  • Title: Shake-speares Sonnets (Quarto 1, 1609)
  • Editors: Hardy M. Cook, Ian Lancashire

  • Copyright Hardy M. Cook and Ian Lancashire.

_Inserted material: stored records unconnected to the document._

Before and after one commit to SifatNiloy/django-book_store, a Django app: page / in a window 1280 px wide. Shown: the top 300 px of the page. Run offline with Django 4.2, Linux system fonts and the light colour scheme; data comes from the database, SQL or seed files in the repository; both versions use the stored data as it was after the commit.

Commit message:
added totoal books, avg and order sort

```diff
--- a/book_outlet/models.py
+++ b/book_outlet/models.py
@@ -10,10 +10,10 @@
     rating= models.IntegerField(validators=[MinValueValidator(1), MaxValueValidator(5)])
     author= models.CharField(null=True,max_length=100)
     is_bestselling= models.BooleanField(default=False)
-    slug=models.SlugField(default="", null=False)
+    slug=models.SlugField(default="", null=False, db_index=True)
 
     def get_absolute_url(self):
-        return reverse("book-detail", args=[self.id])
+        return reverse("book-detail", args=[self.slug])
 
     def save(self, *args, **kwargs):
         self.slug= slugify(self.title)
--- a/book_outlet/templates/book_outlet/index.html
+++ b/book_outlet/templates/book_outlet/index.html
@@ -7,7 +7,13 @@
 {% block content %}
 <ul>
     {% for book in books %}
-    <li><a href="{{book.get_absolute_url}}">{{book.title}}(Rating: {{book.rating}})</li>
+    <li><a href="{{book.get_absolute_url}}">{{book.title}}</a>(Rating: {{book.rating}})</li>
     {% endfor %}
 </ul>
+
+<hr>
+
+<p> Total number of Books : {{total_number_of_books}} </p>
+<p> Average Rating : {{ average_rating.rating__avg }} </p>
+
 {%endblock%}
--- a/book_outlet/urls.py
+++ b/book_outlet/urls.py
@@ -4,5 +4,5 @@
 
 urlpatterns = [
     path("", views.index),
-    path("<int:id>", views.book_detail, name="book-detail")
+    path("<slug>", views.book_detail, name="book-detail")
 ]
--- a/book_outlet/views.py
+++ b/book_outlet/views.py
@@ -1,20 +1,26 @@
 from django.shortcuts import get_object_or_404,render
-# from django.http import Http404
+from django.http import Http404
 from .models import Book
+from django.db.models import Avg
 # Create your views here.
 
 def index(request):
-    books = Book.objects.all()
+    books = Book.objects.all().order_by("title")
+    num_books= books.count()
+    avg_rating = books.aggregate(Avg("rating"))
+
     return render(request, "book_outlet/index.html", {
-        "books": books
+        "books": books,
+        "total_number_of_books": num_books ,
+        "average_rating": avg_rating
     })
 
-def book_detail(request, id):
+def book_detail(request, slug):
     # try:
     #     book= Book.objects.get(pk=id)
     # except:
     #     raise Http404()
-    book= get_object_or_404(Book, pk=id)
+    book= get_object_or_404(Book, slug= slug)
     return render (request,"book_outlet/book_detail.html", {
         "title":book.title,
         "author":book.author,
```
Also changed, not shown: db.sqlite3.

This text may be freely used for educational, non-profit purposes; for all other uses contact the Editor.
    Author: William Shakespeare
    Editors: Hardy M. Cook, Ian Lancashire
    Peer Reviewed

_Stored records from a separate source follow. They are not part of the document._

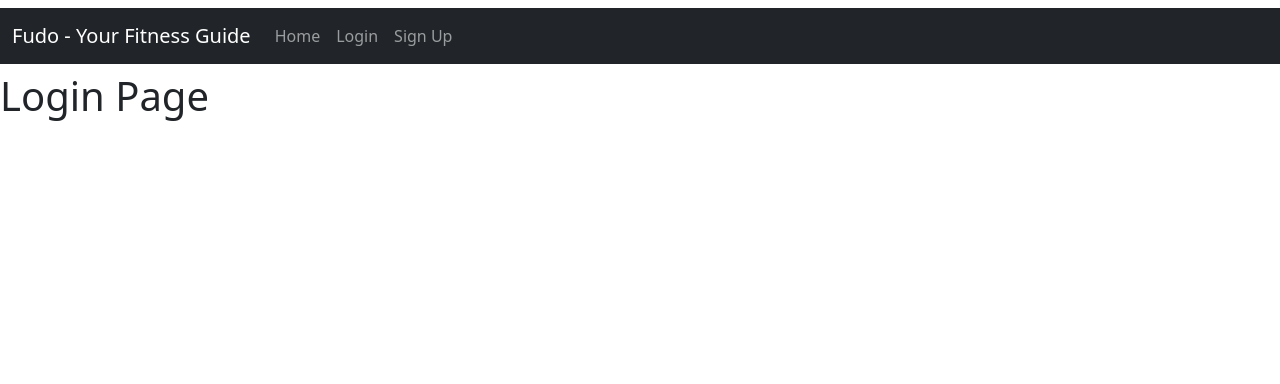
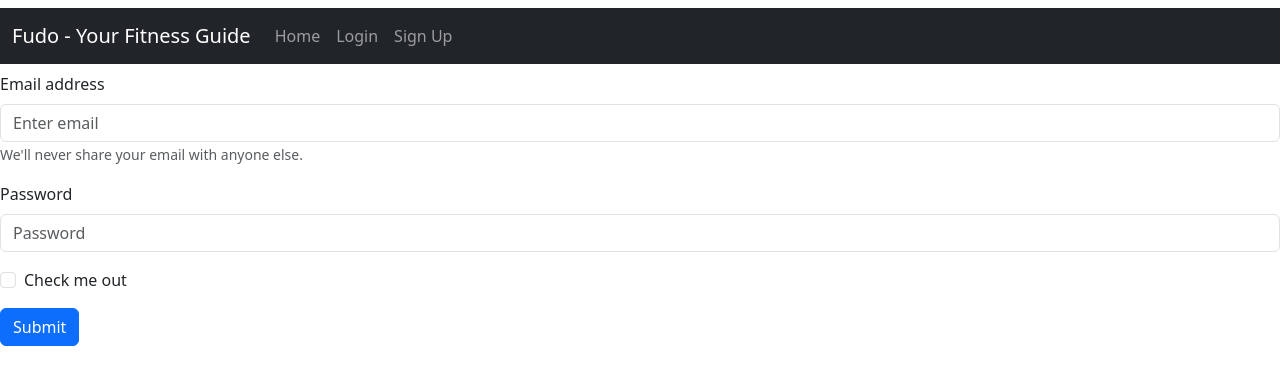
Before and after one commit to sharozecodes/fudo-fitness-app-frontend, a React (Create React App) app: page /login in a window 1280 px wide. Shown: the top 384 px of the page. Built offline with nearby package versions, Linux system fonts and the light colour scheme.

Commit message:
adds loginForm to Login

```diff
--- a/src/pages/Login.js
+++ b/src/pages/Login.js
@@ -1,11 +1,12 @@
 import React from "react";
 import NavBar from "../components/NavBar";
+import LoginForm from "../components/LoginForm";
 
 function Login() {
   return (
     <div>
       <NavBar />
-      <h1>Login Page</h1>
+      <LoginForm />
     </div>
   );
 }
```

    Shake-speares Sonnets (Quarto 1, 1609)


    Selfe, so selfe louing were iniquity,
    T'is thee(my selfe)that for my selfe I praise,
    Painting my age with beauty of thy daies,


    AGainst my loue shall be as I am now
    With times iniurious hand chrusht and ore-worne,
    When houres haue dreind his blood and fild his brow
    With lines and wrincles, when his youthfull morne
    935Hath trauaild on to Ages steepie night,
    And all those beauties whereof now he's King
    Are vanishing, or vanisht out of sight,
    Stealing away the treasure of his Spring.
    For such a time do I now fortifie
    940Against confounding Ages cruell knife,
    That he shall neuer cut from memory
    My sweet loues beauty, though my louers life.
    His beautie shall in these blacke lines be seene,
    And they shall liue , and he in them still greene.


    WHen I haue seene by times fell hand defaced
    The rich proud cost of outworne buried age,
    When sometime loftie towers I see downe rased,
    And brasse eternall slaue to mortall rage.
    950When I haue seene the hungry Ocean gaine
    Aduantage on the Kingdome of the shoare,
    And the firme soile win of the watry maine,
    Increasing store with losse, and losse with store.
    When I haue seene such interchange of state,
    955Or state it selfe confounded, to decay,
    Ruine hath taught me thus to ruminate
    That Time will come and take my loue away.
    This thought is as a death which cannot choose
    But weepe to haue, that which it feares to loose.


    SInce brasse, nor stone, nor earth, nor boundlesse sea,
    But sad mortallity ore-swaies their power,
    E 2